◆ Task goal
Your result should be every line of the records below that contains the word "category".

[Edit tracking data]
—————

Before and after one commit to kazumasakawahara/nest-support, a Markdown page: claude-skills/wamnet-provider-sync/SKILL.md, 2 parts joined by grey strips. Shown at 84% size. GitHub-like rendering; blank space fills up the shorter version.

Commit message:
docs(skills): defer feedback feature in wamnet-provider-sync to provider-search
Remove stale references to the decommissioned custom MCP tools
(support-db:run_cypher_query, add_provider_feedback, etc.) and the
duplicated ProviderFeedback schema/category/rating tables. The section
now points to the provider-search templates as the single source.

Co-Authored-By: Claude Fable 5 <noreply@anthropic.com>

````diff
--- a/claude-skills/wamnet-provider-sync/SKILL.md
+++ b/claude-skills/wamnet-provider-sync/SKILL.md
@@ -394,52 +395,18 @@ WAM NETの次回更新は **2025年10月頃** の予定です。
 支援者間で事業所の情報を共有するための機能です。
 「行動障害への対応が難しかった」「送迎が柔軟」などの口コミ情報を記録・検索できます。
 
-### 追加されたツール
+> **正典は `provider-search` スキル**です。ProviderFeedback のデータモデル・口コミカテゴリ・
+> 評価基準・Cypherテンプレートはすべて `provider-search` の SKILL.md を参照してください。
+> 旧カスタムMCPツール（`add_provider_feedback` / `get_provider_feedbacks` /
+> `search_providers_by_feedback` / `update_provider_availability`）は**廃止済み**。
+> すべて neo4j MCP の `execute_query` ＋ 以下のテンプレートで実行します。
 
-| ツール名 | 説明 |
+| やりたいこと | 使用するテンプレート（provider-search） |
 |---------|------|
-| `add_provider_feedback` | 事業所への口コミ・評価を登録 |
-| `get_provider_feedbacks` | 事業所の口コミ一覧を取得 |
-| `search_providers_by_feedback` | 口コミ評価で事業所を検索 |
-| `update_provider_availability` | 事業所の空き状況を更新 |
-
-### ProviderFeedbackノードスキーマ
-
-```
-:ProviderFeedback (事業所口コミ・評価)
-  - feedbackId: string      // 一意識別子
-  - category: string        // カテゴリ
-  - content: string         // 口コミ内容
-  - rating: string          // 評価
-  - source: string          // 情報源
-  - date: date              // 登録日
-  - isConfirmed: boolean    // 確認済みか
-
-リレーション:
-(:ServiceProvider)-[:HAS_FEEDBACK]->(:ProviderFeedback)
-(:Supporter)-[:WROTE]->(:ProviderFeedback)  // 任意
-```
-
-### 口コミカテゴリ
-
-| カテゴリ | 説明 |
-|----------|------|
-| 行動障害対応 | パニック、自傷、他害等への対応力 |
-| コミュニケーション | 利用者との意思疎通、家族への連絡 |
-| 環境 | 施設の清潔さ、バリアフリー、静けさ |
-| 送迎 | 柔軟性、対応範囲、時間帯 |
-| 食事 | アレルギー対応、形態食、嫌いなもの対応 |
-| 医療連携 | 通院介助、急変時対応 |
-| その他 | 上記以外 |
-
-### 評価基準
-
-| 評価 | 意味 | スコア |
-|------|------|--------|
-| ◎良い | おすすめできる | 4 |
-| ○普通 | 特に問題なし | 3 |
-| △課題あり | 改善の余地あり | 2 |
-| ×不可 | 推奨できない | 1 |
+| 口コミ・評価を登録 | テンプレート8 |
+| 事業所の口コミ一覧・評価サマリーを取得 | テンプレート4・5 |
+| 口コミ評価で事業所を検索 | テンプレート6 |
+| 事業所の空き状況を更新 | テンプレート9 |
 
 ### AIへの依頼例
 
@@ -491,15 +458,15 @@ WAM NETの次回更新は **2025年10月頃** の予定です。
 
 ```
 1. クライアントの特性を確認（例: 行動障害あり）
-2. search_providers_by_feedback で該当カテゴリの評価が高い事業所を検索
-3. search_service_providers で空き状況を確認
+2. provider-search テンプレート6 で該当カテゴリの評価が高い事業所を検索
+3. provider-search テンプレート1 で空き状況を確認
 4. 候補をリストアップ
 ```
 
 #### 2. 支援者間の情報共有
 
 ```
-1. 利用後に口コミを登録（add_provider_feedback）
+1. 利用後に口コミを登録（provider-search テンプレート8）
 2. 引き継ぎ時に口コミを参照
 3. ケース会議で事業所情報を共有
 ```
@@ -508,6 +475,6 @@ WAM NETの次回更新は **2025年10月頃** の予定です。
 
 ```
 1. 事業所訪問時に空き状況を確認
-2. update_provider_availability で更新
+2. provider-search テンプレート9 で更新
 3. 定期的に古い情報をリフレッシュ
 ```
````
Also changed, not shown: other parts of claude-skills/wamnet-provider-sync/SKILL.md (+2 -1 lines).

—————

◆ Your solution
duplicated ProviderFeedback schema/category/rating tables. The section
-  - category: string        // カテゴリ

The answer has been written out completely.